Directions
Return the records, each one exactly as written.
Segment Start: Material for this task
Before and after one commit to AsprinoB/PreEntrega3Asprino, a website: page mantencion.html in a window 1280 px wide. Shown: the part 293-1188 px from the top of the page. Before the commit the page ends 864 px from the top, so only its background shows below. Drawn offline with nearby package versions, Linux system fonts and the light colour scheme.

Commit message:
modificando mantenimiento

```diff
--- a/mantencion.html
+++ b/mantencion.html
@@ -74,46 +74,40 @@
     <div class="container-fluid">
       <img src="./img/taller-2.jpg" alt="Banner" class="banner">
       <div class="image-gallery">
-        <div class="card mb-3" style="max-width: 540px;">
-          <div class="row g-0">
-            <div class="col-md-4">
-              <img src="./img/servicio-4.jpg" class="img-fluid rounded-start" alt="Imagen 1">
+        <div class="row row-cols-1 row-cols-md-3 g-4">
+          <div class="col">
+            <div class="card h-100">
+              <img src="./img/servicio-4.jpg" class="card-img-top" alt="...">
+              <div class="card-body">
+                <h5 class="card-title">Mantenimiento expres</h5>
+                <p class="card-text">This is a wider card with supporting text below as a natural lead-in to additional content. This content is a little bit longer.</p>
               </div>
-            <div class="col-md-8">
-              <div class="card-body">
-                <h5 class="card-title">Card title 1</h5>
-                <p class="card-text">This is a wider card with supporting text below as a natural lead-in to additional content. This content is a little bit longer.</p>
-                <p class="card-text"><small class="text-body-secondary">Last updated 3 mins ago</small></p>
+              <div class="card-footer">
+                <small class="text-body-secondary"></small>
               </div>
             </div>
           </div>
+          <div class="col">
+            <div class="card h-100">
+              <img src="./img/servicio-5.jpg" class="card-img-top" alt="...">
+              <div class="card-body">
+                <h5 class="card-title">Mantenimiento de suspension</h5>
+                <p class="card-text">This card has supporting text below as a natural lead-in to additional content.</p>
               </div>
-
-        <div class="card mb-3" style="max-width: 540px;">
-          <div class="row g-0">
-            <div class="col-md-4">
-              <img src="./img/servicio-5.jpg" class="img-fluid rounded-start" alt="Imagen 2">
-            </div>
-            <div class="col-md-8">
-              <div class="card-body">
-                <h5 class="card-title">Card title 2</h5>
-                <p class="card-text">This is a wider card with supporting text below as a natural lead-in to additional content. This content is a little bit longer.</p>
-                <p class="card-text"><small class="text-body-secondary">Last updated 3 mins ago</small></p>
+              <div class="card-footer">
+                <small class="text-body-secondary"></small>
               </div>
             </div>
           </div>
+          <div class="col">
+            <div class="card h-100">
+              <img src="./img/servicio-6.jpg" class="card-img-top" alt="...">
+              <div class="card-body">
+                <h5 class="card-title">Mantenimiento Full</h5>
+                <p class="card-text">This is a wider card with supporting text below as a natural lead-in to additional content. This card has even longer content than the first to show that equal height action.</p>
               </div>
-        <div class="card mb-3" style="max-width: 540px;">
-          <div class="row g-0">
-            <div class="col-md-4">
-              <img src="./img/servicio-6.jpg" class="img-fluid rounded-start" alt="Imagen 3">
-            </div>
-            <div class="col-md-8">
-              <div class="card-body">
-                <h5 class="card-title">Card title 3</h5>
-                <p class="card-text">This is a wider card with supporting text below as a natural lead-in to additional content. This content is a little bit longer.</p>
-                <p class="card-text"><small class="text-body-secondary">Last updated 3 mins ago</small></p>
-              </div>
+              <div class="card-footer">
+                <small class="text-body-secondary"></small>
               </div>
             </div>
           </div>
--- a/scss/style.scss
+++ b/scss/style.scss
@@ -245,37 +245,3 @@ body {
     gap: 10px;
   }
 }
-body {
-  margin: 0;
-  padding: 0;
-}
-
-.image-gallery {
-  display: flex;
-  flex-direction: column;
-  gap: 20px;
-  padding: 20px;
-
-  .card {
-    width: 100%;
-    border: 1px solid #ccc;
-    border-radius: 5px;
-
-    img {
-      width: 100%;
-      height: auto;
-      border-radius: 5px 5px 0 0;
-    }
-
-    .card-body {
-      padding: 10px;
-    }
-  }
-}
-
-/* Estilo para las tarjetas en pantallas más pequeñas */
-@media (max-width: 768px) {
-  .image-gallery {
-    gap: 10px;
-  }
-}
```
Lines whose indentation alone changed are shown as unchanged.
Segment End: Material for this task
Solution to the exercise
Before and after one commit to AsprinoB/PreEntrega3Asprino, a website: page mantencion.html in a window 1280 px wide. Shown: the part 293-1188 px from the top of the page. Before the commit the page ends 864 px from the top, so only its background shows below. Drawn offline with nearby package versions, Linux system fonts and the light colour scheme.

Commit message:
modificando mantenimiento

```diff
--- a/mantencion.html
+++ b/mantencion.html
@@ -74,46 +74,40 @@
     <div class="container-fluid">
       <img src="./img/taller-2.jpg" alt="Banner" class="banner">
       <div class="image-gallery">
-        <div class="card mb-3" style="max-width: 540px;">
-          <div class="row g-0">
-            <div class="col-md-4">
-              <img src="./img/servicio-4.jpg" class="img-fluid rounded-start" alt="Imagen 1">
+        <div class="row row-cols-1 row-cols-md-3 g-4">
+          <div class="col">
+            <div class="card h-100">
+              <img src="./img/servicio-4.jpg" class="card-img-top" alt="...">
+              <div class="card-body">
+                <h5 class="card-title">Mantenimiento expres</h5>
+                <p class="card-text">This is a wider card with supporting text below as a natural lead-in to additional content. This content is a little bit longer.</p>
               </div>
-            <div class="col-md-8">
-              <div class="card-body">
-                <h5 class="card-title">Card title 1</h5>
-                <p class="card-text">This is a wider card with supporting text below as a natural lead-in to additional content. This content is a little bit longer.</p>
-                <p class="card-text"><small class="text-body-secondary">Last updated 3 mins ago</small></p>
+              <div class="card-footer">
+                <small class="text-body-secondary"></small>
               </div>
             </div>
           </div>
+          <div class="col">
+            <div class="card h-100">
+              <img src="./img/servicio-5.jpg" class="card-img-top" alt="...">
+              <div class="card-body">
+                <h5 class="card-title">Mantenimiento de suspension</h5>
+                <p class="card-text">This card has supporting text below as a natural lead-in to additional content.</p>
               </div>
-
-        <div class="card mb-3" style="max-width: 540px;">
-          <div class="row g-0">
-            <div class="col-md-4">
-              <img src="./img/servicio-5.jpg" class="img-fluid rounded-start" alt="Imagen 2">
-            </div>
-            <div class="col-md-8">
-              <div class="card-body">
-                <h5 class="card-title">Card title 2</h5>
-                <p class="card-text">This is a wider card with supporting text below as a natural lead-in to additional content. This content is a little bit longer.</p>
-                <p class="card-text"><small class="text-body-secondary">Last updated 3 mins ago</small></p>
+              <div class="card-footer">
+                <small class="text-body-secondary"></small>
               </div>
             </div>
           </div>
+          <div class="col">
+            <div class="card h-100">
+              <img src="./img/servicio-6.jpg" class="card-img-top" alt="...">
+              <div class="card-body">
+                <h5 class="card-title">Mantenimiento Full</h5>
+                <p class="card-text">This is a wider card with supporting text below as a natural lead-in to additional content. This card has even longer content than the first to show that equal height action.</p>
               </div>
-        <div class="card mb-3" style="max-width: 540px;">
-          <div class="row g-0">
-            <div class="col-md-4">
-              <img src="./img/servicio-6.jpg" class="img-fluid rounded-start" alt="Imagen 3">
-            </div>
-            <div class="col-md-8">
-              <div class="card-body">
-                <h5 class="card-title">Card title 3</h5>
-                <p class="card-text">This is a wider card with supporting text below as a natural lead-in to additional content. This content is a little bit longer.</p>
-                <p class="card-text"><small class="text-body-secondary">Last updated 3 mins ago</small></p>
-              </div>
+              <div class="card-footer">
+                <small class="text-body-secondary"></small>
               </div>
             </div>
           </div>
--- a/scss/style.scss
+++ b/scss/style.scss
@@ -245,37 +245,3 @@ body {
     gap: 10px;
   }
 }
-body {
-  margin: 0;
-  padding: 0;
-}
-
-.image-gallery {
-  display: flex;
-  flex-direction: column;
-  gap: 20px;
-  padding: 20px;
-
-  .card {
-    width: 100%;
-    border: 1px solid #ccc;
-    border-radius: 5px;
-
-    img {
-      width: 100%;
-      height: auto;
-      border-radius: 5px 5px 0 0;
-    }
-
-    .card-body {
-      padding: 10px;
-    }
-  }
-}
-
-/* Estilo para las tarjetas en pantallas más pequeñas */
-@media (max-width: 768px) {
-  .image-gallery {
-    gap: 10px;
-  }
-}
```
Lines whose indentation alone changed are shown as unchanged.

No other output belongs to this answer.